= WHAT THE EXERCISE ASKS =
Write the entries below out again exactly; any picture in them stays out.

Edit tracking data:
<<<<

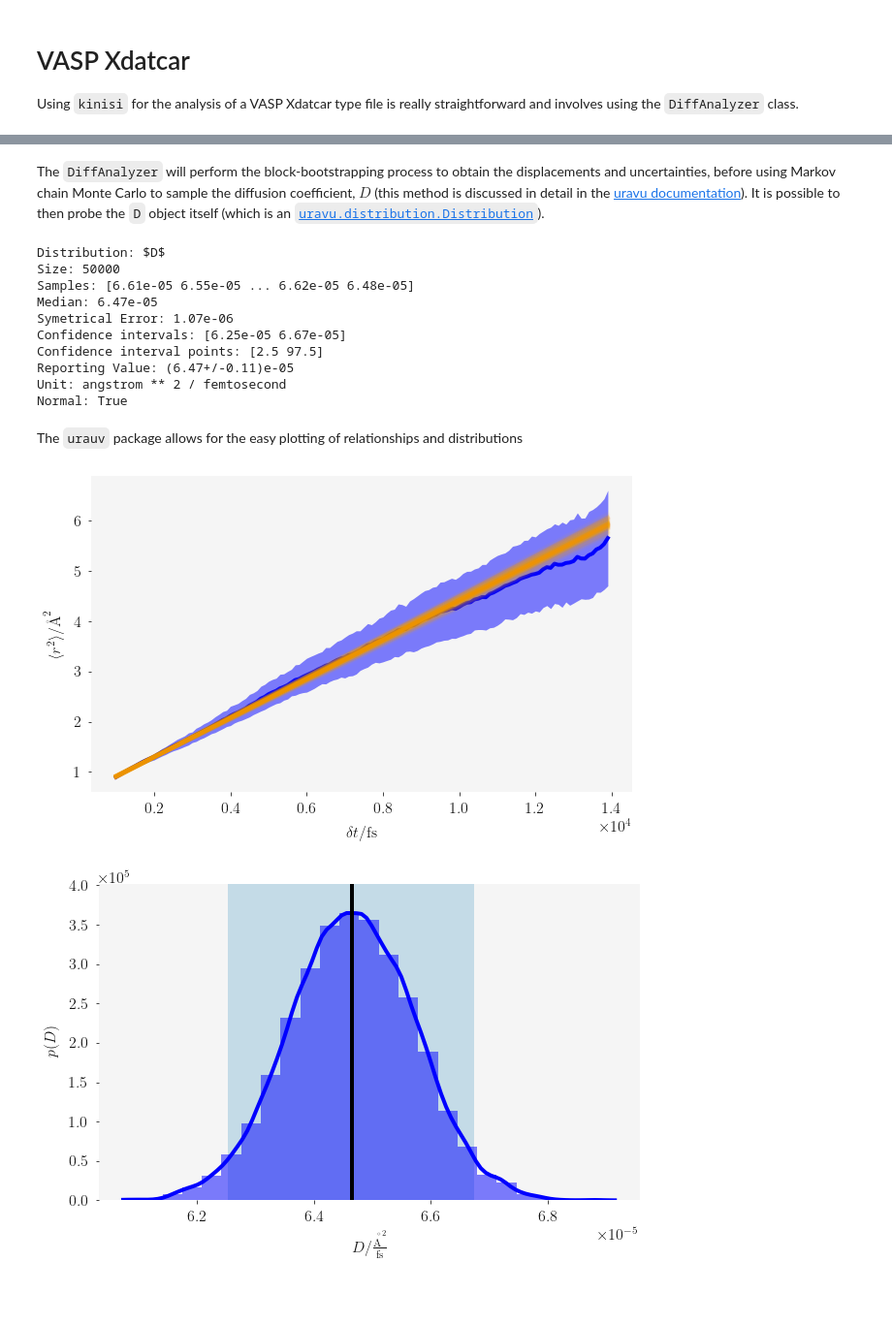
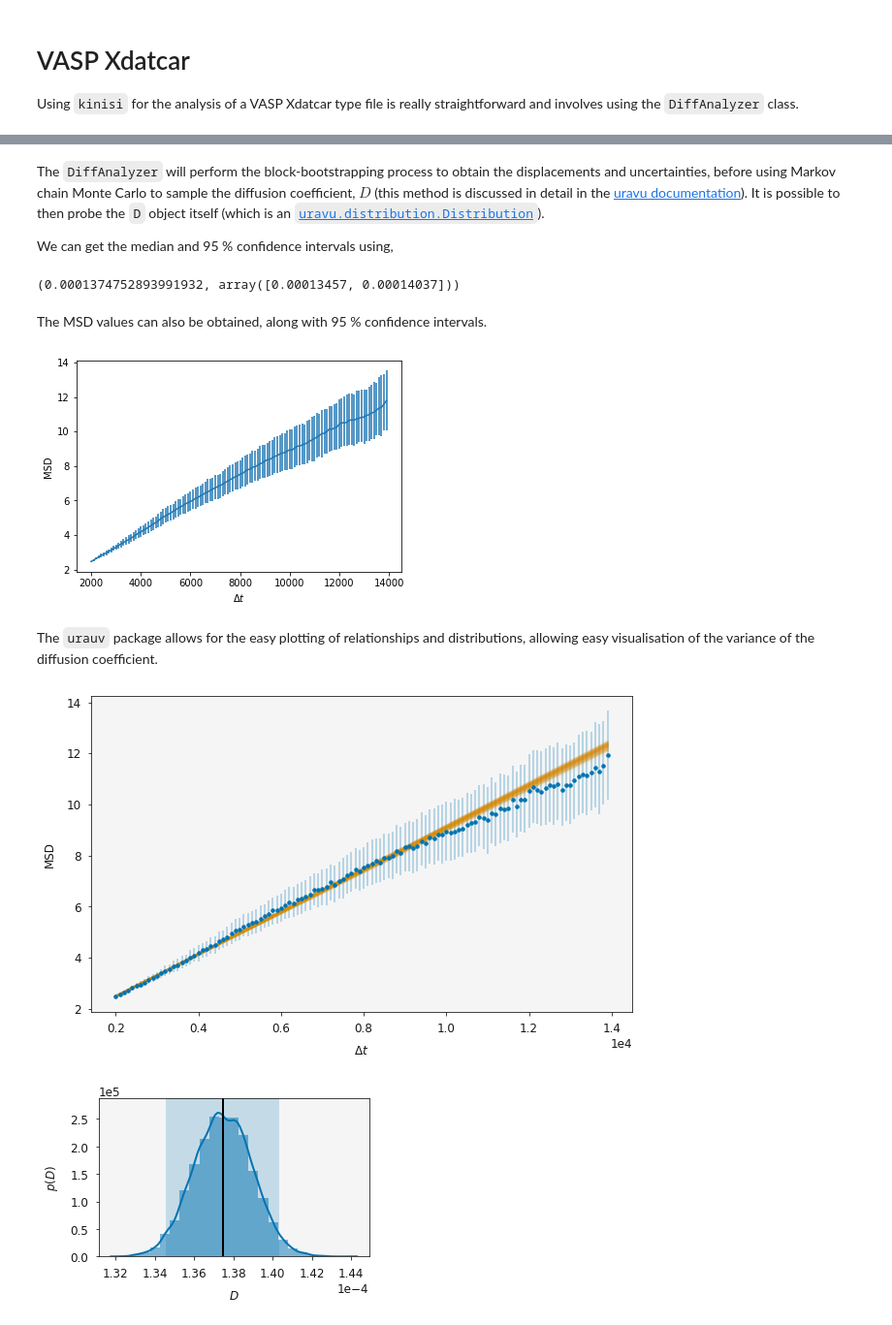
Before and after one commit to bjmorgan/kinisi, a Jupyter notebook: docs/source/vasp.ipynb, the cells around one changed output, grey strips where cells are left out. Shown: that part at 97% size. Saved outputs shown, nothing was run; the diff lists cells and outputs as text; code cells hidden in the pictures; blank space fills up the shorter version.

```diff
--- a/docs/source/vasp.ipynb
+++ b/docs/source/vasp.ipynb
@@ -10,23 +10,18 @@ There the ``params`` dictionary describes details about the simulation, and matc
 params = {'specie': 'Li',
           'time_step': 2.0,
           'step_skip': 50,
-          'temperature': 400,
-          'min_obs': 50}
+          'min_obs': 50,
+          'min_dt': 2000}
 # %%
 diff = DiffAnalyzer('example_XDATCAR.gz', params)
 # %% [markdown]
 The ``DiffAnalyzer`` will perform the block-bootstrapping process to obtain the displacements and uncertainties, before using Markov chain Monte Carlo to sample the diffusion coefficient, $D$ (this method is discussed in detail in the [uravu documentation](https://uravu.readthedocs.io/en/latest/mcmc.html)).
 It is possible to then probe the `D` object itself (which is an [``uravu.distribution.Distribution``](https://uravu.readthedocs.io/en/latest/distribution.html#uravu.distribution.Distribution)).
+
+We can get the median and 95 % confidence intervals using,
 # %%
-diff.D
+diff.D.n, diff.D.con_int
 # %% [output]
-Distribution: $D$
-Size: 50000
-Samples: [6.61e-05 6.55e-05 ... 6.62e-05 6.48e-05]
-Median: 6.47e-05
-Symetrical Error: 1.07e-06
-Confidence intervals: [6.25e-05 6.67e-05]
-Confidence interval points: [2.5 97.5]
-Reporting Value: (6.47+/-0.11)e-05
-Unit: angstrom ** 2 / femtosecond
-Normal: True
+(0.0001374752893991932, array([0.00013457, 0.00014037]))
+# %% [markdown]
+The MSD values can also be obtained, along with 95 % confidence intervals.
@@ -33,3 +30,10 @@ Normal: True
+# %%
+plt.errorbar(diff.delta_t, diff.msd, diff.msd_err)
+plt.ylabel('MSD')
+plt.xlabel('$\Delta t$')
+plt.show()
+# %% [output]
+[figure, added]
 # %% [markdown]
-The ``urauv`` package allows for the easy plotting of relationships and distributions
+The ``urauv`` package allows for the easy plotting of relationships and distributions, allowing easy visualisation of the variance of the diffusion coefficient.
 # %%
@@ -37,12 +40,16 @@ import matplotlib.pyplot as plt
 from uravu.plotting import plot_relationship, plot_distribution
 # %%
 ax = plot_relationship(diff.relationship)
+ax.set_xlabel('$\Delta t$')
+ax.set_ylabel('MSD')
 plt.show()
 # %% [output]
-[figure, old version]
+[figure, new version]
 # %%
 ax = plot_distribution(diff.D)
-ax.axvline(diff.D.mean.n, c='k')
+ax.axvline(diff.D.n, c='k')
+ax.set_xlabel('$D$')
+ax.set_ylabel('$p(D)$')
 plt.show()
 # %% [output]
-[figure, old version]
+[figure, new version]
```
Also changed, not shown: parts of 3 cells of this notebook, 2 other files.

>>>>

= SOLUTION TO THE EXERCISE =
Before and after one commit to bjmorgan/kinisi, a Jupyter notebook: docs/source/vasp.ipynb, the cells around one changed output, grey strips where cells are left out. Shown: that part at 97% size. Saved outputs shown, nothing was run; the diff lists cells and outputs as text; code cells hidden in the pictures; blank space fills up the shorter version.

```diff
--- a/docs/source/vasp.ipynb
+++ b/docs/source/vasp.ipynb
@@ -10,23 +10,18 @@ There the ``params`` dictionary describes details about the simulation, and matc
 params = {'specie': 'Li',
           'time_step': 2.0,
           'step_skip': 50,
-          'temperature': 400,
-          'min_obs': 50}
+          'min_obs': 50,
+          'min_dt': 2000}
 # %%
 diff = DiffAnalyzer('example_XDATCAR.gz', params)
 # %% [markdown]
 The ``DiffAnalyzer`` will perform the block-bootstrapping process to obtain the displacements and uncertainties, before using Markov chain Monte Carlo to sample the diffusion coefficient, $D$ (this method is discussed in detail in the [uravu documentation](https://uravu.readthedocs.io/en/latest/mcmc.html)).
 It is possible to then probe the `D` object itself (which is an [``uravu.distribution.Distribution``](https://uravu.readthedocs.io/en/latest/distribution.html#uravu.distribution.Distribution)).
+
+We can get the median and 95 % confidence intervals using,
 # %%
-diff.D
+diff.D.n, diff.D.con_int
 # %% [output]
-Distribution: $D$
-Size: 50000
-Samples: [6.61e-05 6.55e-05 ... 6.62e-05 6.48e-05]
-Median: 6.47e-05
-Symetrical Error: 1.07e-06
-Confidence intervals: [6.25e-05 6.67e-05]
-Confidence interval points: [2.5 97.5]
-Reporting Value: (6.47+/-0.11)e-05
-Unit: angstrom ** 2 / femtosecond
-Normal: True
+(0.0001374752893991932, array([0.00013457, 0.00014037]))
+# %% [markdown]
+The MSD values can also be obtained, along with 95 % confidence intervals.
@@ -33,3 +30,10 @@ Normal: True
+# %%
+plt.errorbar(diff.delta_t, diff.msd, diff.msd_err)
+plt.ylabel('MSD')
+plt.xlabel('$\Delta t$')
+plt.show()
+# %% [output]
+[figure, added]
 # %% [markdown]
-The ``urauv`` package allows for the easy plotting of relationships and distributions
+The ``urauv`` package allows for the easy plotting of relationships and distributions, allowing easy visualisation of the variance of the diffusion coefficient.
 # %%
@@ -37,12 +40,16 @@ import matplotlib.pyplot as plt
 from uravu.plotting import plot_relationship, plot_distribution
 # %%
 ax = plot_relationship(diff.relationship)
+ax.set_xlabel('$\Delta t$')
+ax.set_ylabel('MSD')
 plt.show()
 # %% [output]
-[figure, old version]
+[figure, new version]
 # %%
 ax = plot_distribution(diff.D)
-ax.axvline(diff.D.mean.n, c='k')
+ax.axvline(diff.D.n, c='k')
+ax.set_xlabel('$D$')
+ax.set_ylabel('$p(D)$')
 plt.show()
 # %% [output]
-[figure, old version]
+[figure, new version]
```
Also changed, not shown: parts of 3 cells of this notebook, 2 other files.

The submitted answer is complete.